sang some old spirituals and entertained the masses with hat tricks
and rope tricks and gutter tricks.  i saw people from some of my previous
jobs, who made a few generous contributions.  in fact, we were 
approached by an executive from the company where we had just
been laid off!  (he tried to tell us we were going about this wrong, but
the look on his face truly inspired us.)  the news camera came by, then the night
died and the other homeless guys on crutches demanded their cut of our
wages.  panhandling can certainly be lucrative.

so then i just got a call from a friend who wants me to do a commercial.  he
needs somebody to play a panhandler!  my first acting job and i'm typecast
hi.  my diary is now taking place off in a special place.  i've
been keeping a leafy paper journal for awhile, but i had one
go through the wash last year and as my friend dustin says: i'd really
like to see them fit an internet in that wash.  architecting the
diary was delightful, as i will soon have everything crossreferenced
and footnoted so i can track progress on writing, art, progg'ing.
you'll be able to link my deepest thoughts and feelings about any given
star trek episode to an encounter with a man who has steel nostrils.

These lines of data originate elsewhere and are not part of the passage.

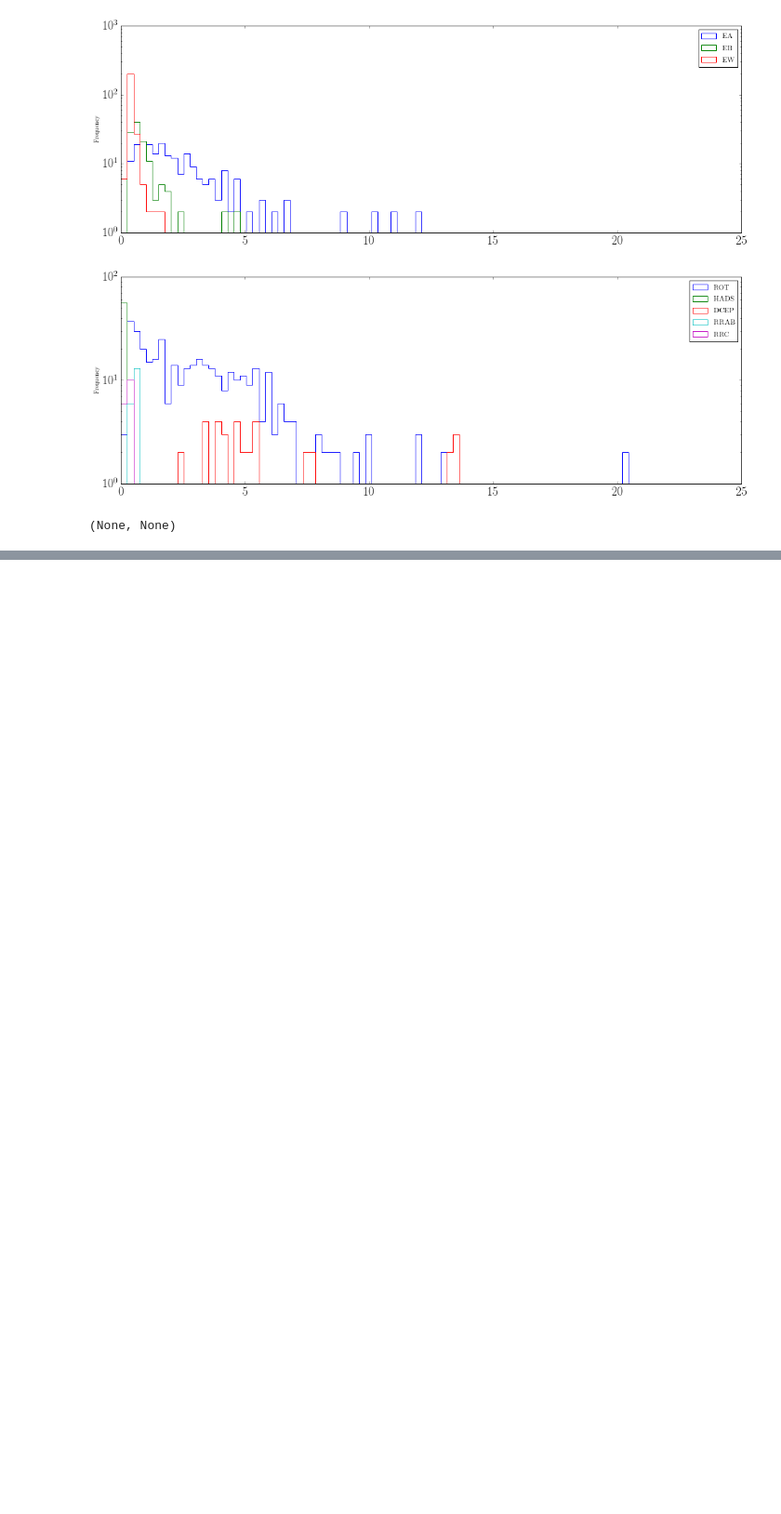
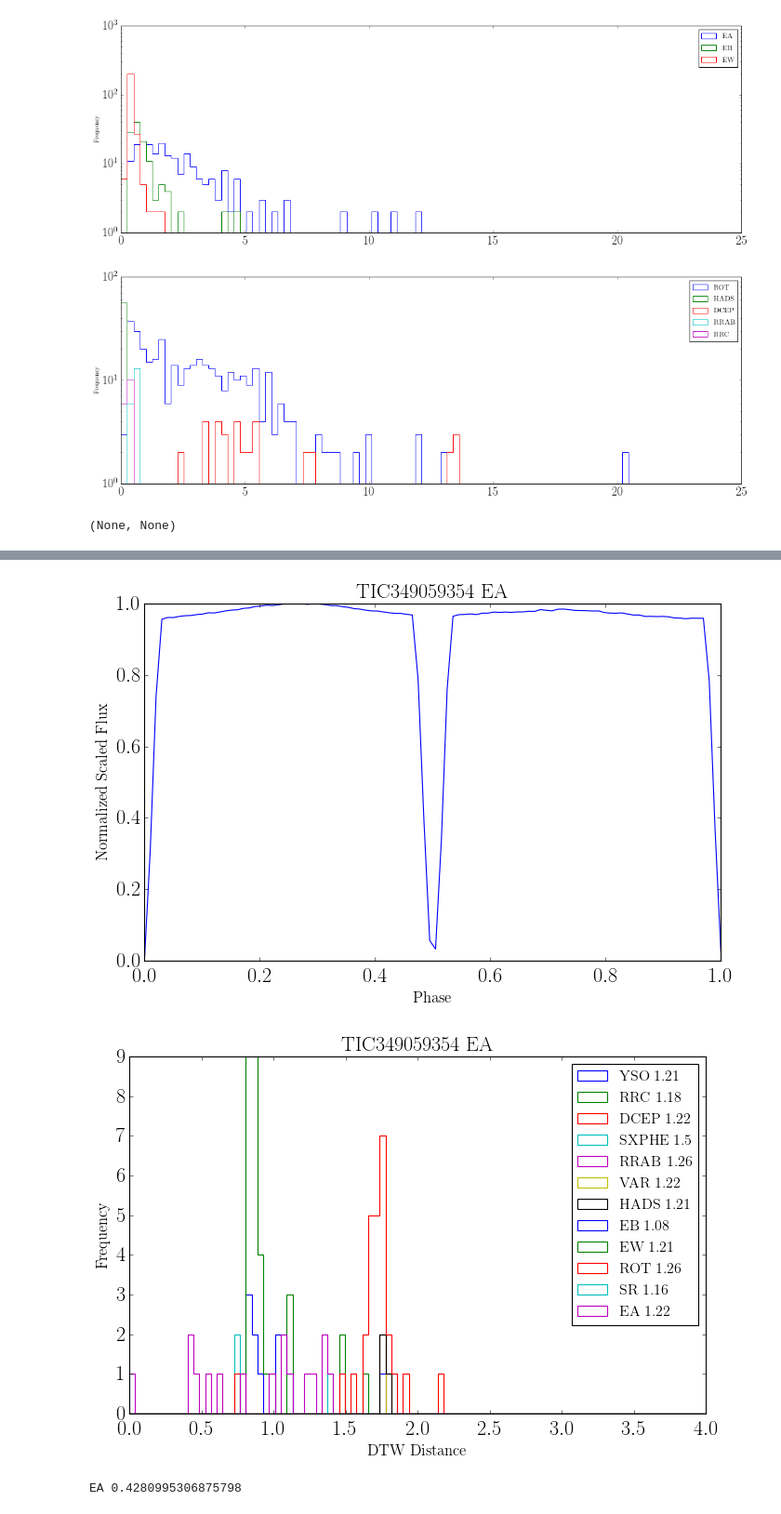
Before and after one commit to jbirky/tess_binaries, a Jupyter notebook: notebooks/hierarchical_classification.ipynb, the cells around one changed output, grey strips where cells are left out. Shown at 93% size. Drawn from its saved outputs; the diff is of its cells as text; code cells hidden in the pictures; blank space fills up the shorter version.

```diff
--- a/notebooks/hierarchical_classification.ipynb
+++ b/notebooks/hierarchical_classification.ipynb
@@ -72,0 +95,45 @@ model.plot("clustering.png", axes=ax, show_ts_label=list(sample['type'][demo]),
+# %%
+i = 1
+tnames = list(set(subsamp['type']))
+
+plt.figure(figsize=(10,6))
+plt.plot(np.linspace(0,1,len(subsamp['flux'][i])), subsamp['flux'][i])
+plt.title(f"TIC{subsamp['tic_id'][i]}   {subsamp['type'][i]}", fontsize=20)
+plt.xlabel('Phase', fontsize=15)
+plt.ylabel('Normalized Scaled Flux', fontsize=15)
+plt.show()
+
+plt.figure(figsize=(10,6))
+for typ in tnames:
+    idx = np.where(subsamp['type'] == typ)[0]
+    plt.hist(dmatrix[i][idx], histtype='step', bins=np.linspace(0,4,100), label=f'{typ} {round(np.mean(dmatrix[idx]),2)}')
+# plt.hist(dmatrix[i], histtype='step', bins=100)
+plt.title(f"TIC{subsamp['tic_id'][i]}   {subsamp['type'][i]}", fontsize=20)
+plt.xlabel('DTW Distance', fontsize=15)
+plt.ylabel('Frequency', fontsize=15)
+plt.legend(loc='upper right')
+plt.show()
+
+min_dist = min(set(dmatrix[i]) - {0})
+min_dist_ind = np.where(dmatrix[i] == min_dist)[0][0]
+print(subsamp['type'][min_dist_ind], min_dist)
+
+viridis = cm.get_cmap('viridis', 12)
+colors = viridis(np.linspace(0,1,len(tnames)))
+
+# plt.figure(figsize=(10,6))
+# for typ in tnames:
+#     idx = np.where(subsamp['type'] == typ)[0]
+#     avg_dist = round(np.mean(dmatrix[idx]),2)
+
+#     plt.scatter(idx, dmatrix[i][idx], edgecolor='none', color=next(viridis), label=typ)
+# #     plt.axhline(avg_dist, label=typ)
+# plt.title(f"TIC{subsamp['tic_id'][i]}   {subsamp['type'][i]}", fontsize=20)
+# plt.xlabel('index', fontsize=15)
+# plt.ylabel('DTW Distance', fontsize=15)
+# plt.legend(loc='upper right', scatterpoints=1)
+# plt.show()
+# %% [output]
+[figure, added]
+[figure, added]
+EA 0.4280995306875798
```
Also changed, not shown: parts of 11 cells of this notebook.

many thanks to Dmitry Borodaenko, who will be creating the debian
package for yaml.rb.  also, votes to bring yaml.rb into the 
Ruby Windows Installer have been swelling.  add your vote to the wiki
4 Oct 2002 (updated 4 Oct 2002 at 20:02 UTC) »
wednesday i found some time to open the first public rpc server to use yaml
for passing data around.  in many ways, it's no big deal.  the script
is only 1.3k (ruby) large.  that includes client and server with built-in
introspection.  i may have gone overboard a bit on the introspection.
i have four methods found in xml-rpc servers (server.listMethods, 
server.methodHelp, server.getCapabilities and server.methodSignature),
as well as two that I added myself:

    o server.about, for giving a short description of the server.
    o server.methodBlank, returns a YAML document with a template
        for issuing a given method's request.

the server.methodBlank is going to be really useful for issuing rpc
through vim.  the goal is to be able to use vim as the client for ANY rpc
server, passing raw yaml, which is straightforward to create and edit by

boxcarring is built-in through yaml streams.  if you wanted help and signature
for examples.stringecho:

  --- !okay/rpc/method
  server.methodHelp: [ examples.stringecho ]
  --- !okay/rpc/method
  server.methodSignature: [ examples.stringecho ]

the response would come in a pair of respective documents:

  --- Accepts a string parameter, returns the string.
  --- [ str, str ]

rpc really is yaml's killer app, since typing and interoperability
between languages are already the focus of the spec.  the only trick with
designing the protocol was to find a concise way to represent the method
and its parameters.

it's a fun and difficult time for yaml.  we're pounding its spec down to obliterate
unneccessary features.  there's conflict, but there's always resolution.  what a
cool project ultimately.

39 older entries...

New Advogato Features

New HTML Parser: The long-awaited libxml2 based HTML parser code is live. It needs further work but already handles most markup better than the original parser.

Keep up with the latest Advogato features by reading the Advogato status blog.

If you're a C programmer with some spare time, take a look at the mod_virgule project page and help us with one of the tasks on the ToDo list!